The enterprise help desk goes beyond customer queries at improved resolution rates. It also includes features that maximize employee productivity and inter-department communication thus improving overall company efficiency. Other features include leveraging real-time data generated by the help desk system for CRM applications and managing service costs.
3. On-Premise Help Desk Software
An on-premise help desk is licensed software that a company purchases and installs on its own server to run the system. It usually involves a one-time setup fee, and a scheduled upgrade will require a separate fee.
The company takes on the responsibility of system maintenance and data backup. Alternatively, it could pay for a separate plan that includes technical support. The principal benefit of on-premise help desk software is that the company owns and hosts the system resulting in complete control over data security and privacy of information.
4. Open-Source Help Desk Software
Open-source help desk software allows developers to access its source code, unlike proprietary software which either prohibits it entirely or requires a user license and permission to access the source code.
Because open source help desk can be modified or enhanced, developers can add features, adjust processes or fix bugs in the system. It is ideal for companies with programming capabilities whose skilled IT departments can handle executing these changes and enhancements. This can become a burden as it requires internal support for code changes made to the system.
5. Cloud-Based Help Desk Software
Cloud help desk software has all the features of a typical help desk ticket management solution. However, cloud help desks are hosted on remote servers that allow the business the ability to handle loads that fluctuate. This means not having to worry about overloaded support portals getting during your peak hours.
Perhaps the biggest advantage of having a help desk ticket management system in the cloud is that the data is secure with backup options which are retrievable anytime the need to change it arises.

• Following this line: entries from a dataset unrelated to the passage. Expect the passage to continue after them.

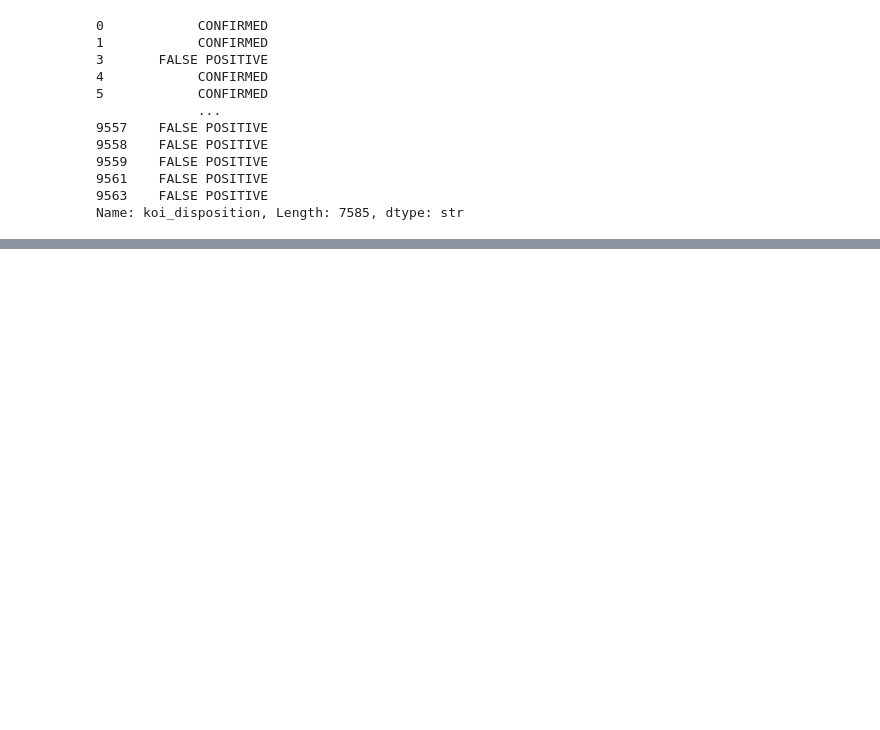
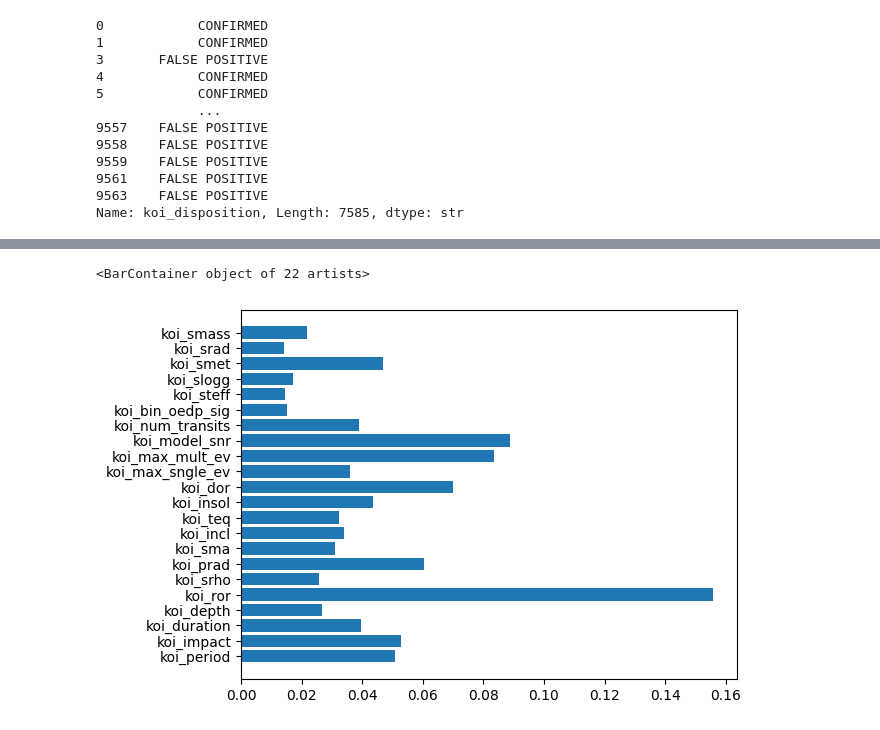
Before and after one commit to Swaraag/ExoplanetClassifier, a Jupyter notebook: work.ipynb, the cells around one changed output, grey strips where cells are left out. Saved outputs shown, nothing was run; the diff lists cells and outputs as text; code cells hidden in the pictures; blank space fills up the shorter version.

```diff
--- a/work.ipynb
+++ b/work.ipynb
@@ -5,8 +5,7 @@ import seaborn as sns
 # %%
 raw_df = pd.read_csv("cumulative_2026.03.09_14.43.47.csv", comment="#")
 # storing candidates separately for testing at the end
-df_candidates = raw_df[raw_df["koi_disposition"] == "CANDIDATE"]
-df = raw_df[raw_df["koi_disposition"] != "CANDIDATE"]
+df = raw_df.copy()
 
 # removing leakage - they contain the answer for the classifier already, as well as admin/meta info
 df = df.drop(columns=["koi_score", "koi_pdisposition", "koi_fpflag_nt", "koi_fpflag_ss",
@@ -35,6 +34,9 @@ df = df.drop(columns=[
 
 # these 4 columns only have null values anyways
 df = df.drop(columns=["koi_sage", "koi_ingress", "koi_model_chisq", "koi_model_dof"])
+# %%
+df_cand = df[df["koi_disposition"] == "CANDIDATE"]
+df = df[df["koi_disposition"] != "CANDIDATE"]
 # %%
 # Significantly more false positives than confirmed, so I'll have to do some filtering later.
 df['koi_disposition'].value_counts()
@@ -133,7 +135,7 @@ X_train, X_test, y_train, y_test = train_test_split(X, y, test_size=0.2, random_
 # using median imputation for the SimpleImputer because
 imputer = SimpleImputer(strategy='median')
 # class_weight = 'balanced' solves the problem where there are more False positives than there are confirmed values
-model = RandomForestClassifier(n_estimators=100, class_weight="balanced", random_state=42)
+model = RandomForestClassifier(n_estimators=10, class_weight="balanced", random_state=42)
 pipeline = Pipeline(steps=[('imputer', imputer), ('RFC_model', model)])
 # %%
 pipeline.fit(X_train, y_train)
@@ -148,0 +163,8 @@ print("ROC-AUC:", roc_auc_score(y_test, pipeline.predict_proba(X_test)[:,1]))
+# %%
+importances = pipeline.named_steps['RFC_model'].feature_importances_
+feat_names = X.columns
+# %%
+plt.barh(feat_names, importances)
+# %% [output]
+<BarContainer object of 22 artists>
+[figure, added]
```
Also changed, not shown: parts of 9 cells of this notebook.
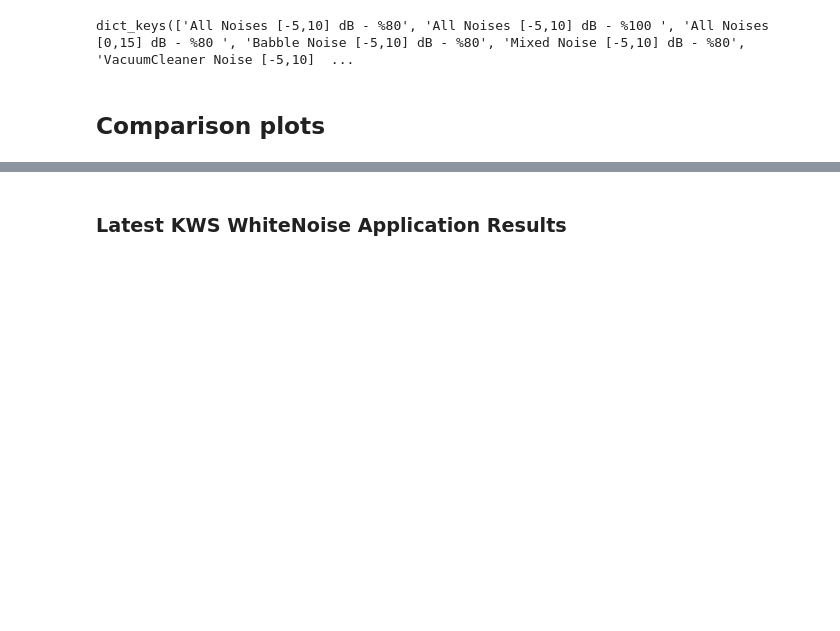
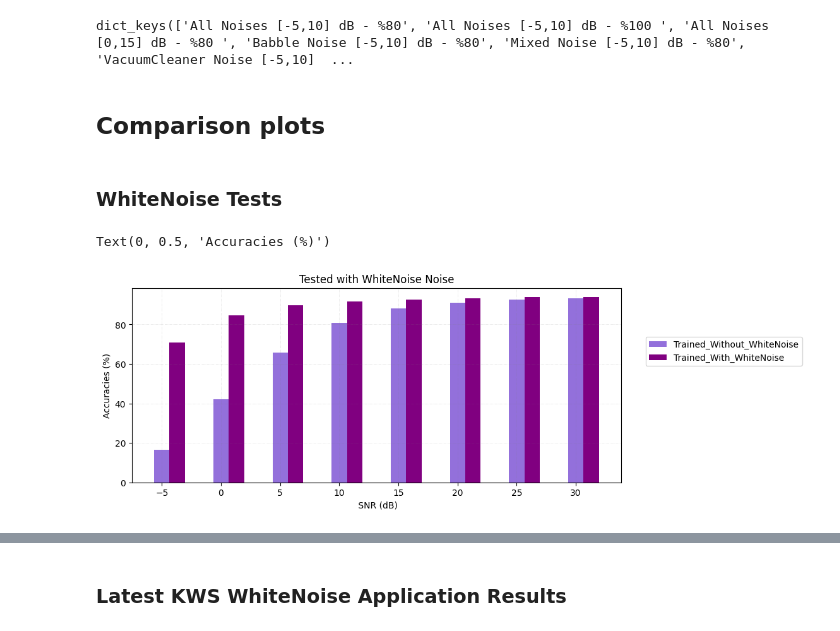
Before and after one commit to EyubogluMerve/ai8x-training, a Jupyter notebook: notebooks/KWS_Automated_Training.ipynb, the cells around one changed output, grey strips where cells are left out. Drawn from its saved outputs; the diff is of its cells as text; code cells hidden in the pictures; blank space fills up the shorter version.

Commit message:
updated tests

```diff
--- a/notebooks/KWS_Automated_Training.ipynb
+++ b/notebooks/KWS_Automated_Training.ipynb
@@ -390,3 +396,27 @@ new_old.keys()
 dict_keys(['All Noises [-5,10] dB - %80', 'All Noises [-5,10] dB - %100 ', 'All Noises [0,15] dB - %80 ', 'Babble Noise [-5,10] dB - %80', 'Mixed Noise [-5,10] dB - %80', 'VacuumCleaner Noise [-5,10]  ...
 # %% [markdown]
 ## Comparison plots
+# %% [markdown]
+### WhiteNoise Tests
+# %%
+bar_width = 1.3
+prev_snr = np.array(snr_list)
+new_snr = np.array(snr_list)+bar_width
+label = 'WhiteNoise'
+plt.figure(figsize=(10,4))
+# Plotting the data
+plt.bar(prev_snr, new_old['Trained_Without_WhiteNoise'][label], width=bar_width, label='Trained_Without_WhiteNoise', color = 'mediumpurple')
+plt.bar(new_snr, new_old['Trained_With_WhiteNoise'][label], width=bar_width, label='Trained_With_WhiteNoise', color = 'purple')
+
+plt.grid(color ='grey',
+        linestyle ='-.', linewidth = 0.5,
+        alpha = 0.2)
+
+plt.legend(bbox_to_anchor=(1.05, 0.75),
+                        loc='upper left', borderaxespad=0.)
+plt.title(f"Tested with {label} Noise")
+plt.xlabel(' SNR (dB)')
+plt.ylabel('Accuracies (%)')
+# %% [output]
+Text(0, 0.5, 'Accuracies (%)')
+[figure, added]
```
Also changed, not shown: parts of 12 cells of this notebook, 1 other file.
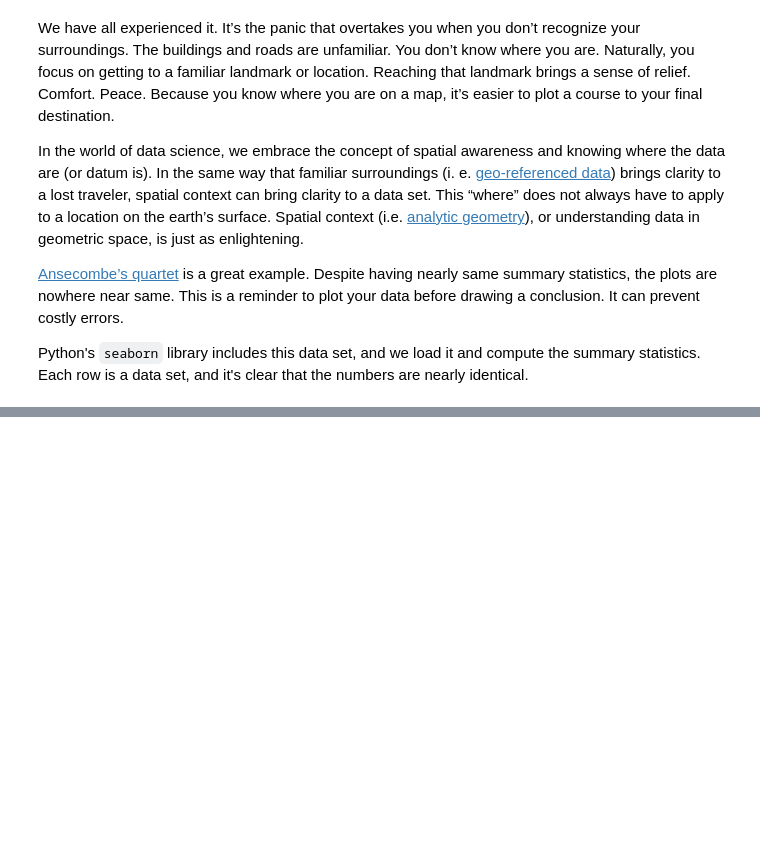
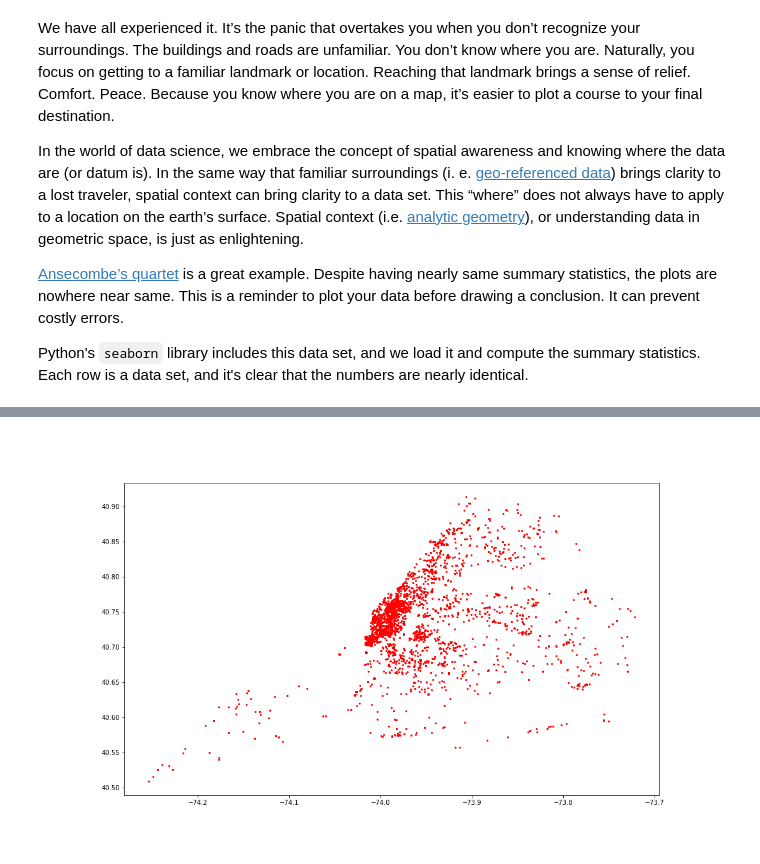
Before and after one commit to linwoodc3/linwoodc3.github.io, a Jupyter notebook: Untitled.ipynb, the cells around one changed output, grey strips where cells are left out. Cells and saved outputs as stored; diff of their text form; code cells hidden in the pictures; blank space fills up the shorter version.

```diff
--- a/Untitled.ipynb
+++ b/Untitled.ipynb
@@ -91,0 +160,5 @@ tabulate.tabulate(ddf)
+# %%
+from IPython.display import Image
+Image('./assets/img/newyorktweets.png')
+# %% [output]
+[figure, added]
```
Also changed, not shown: parts of 21 cells of this notebook, 8 other files.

Choosing the right help desk software for your company can be difficult particularly if you’re not familiar with the tech jargon used when describing help desk software. Entry Software would be more than happy to walk you through the types of help desk software and find the solution that fits your needs. To get started, get your personalized demonstration of TeamHeadquarters, Entry Software’s unified project management and help desk software.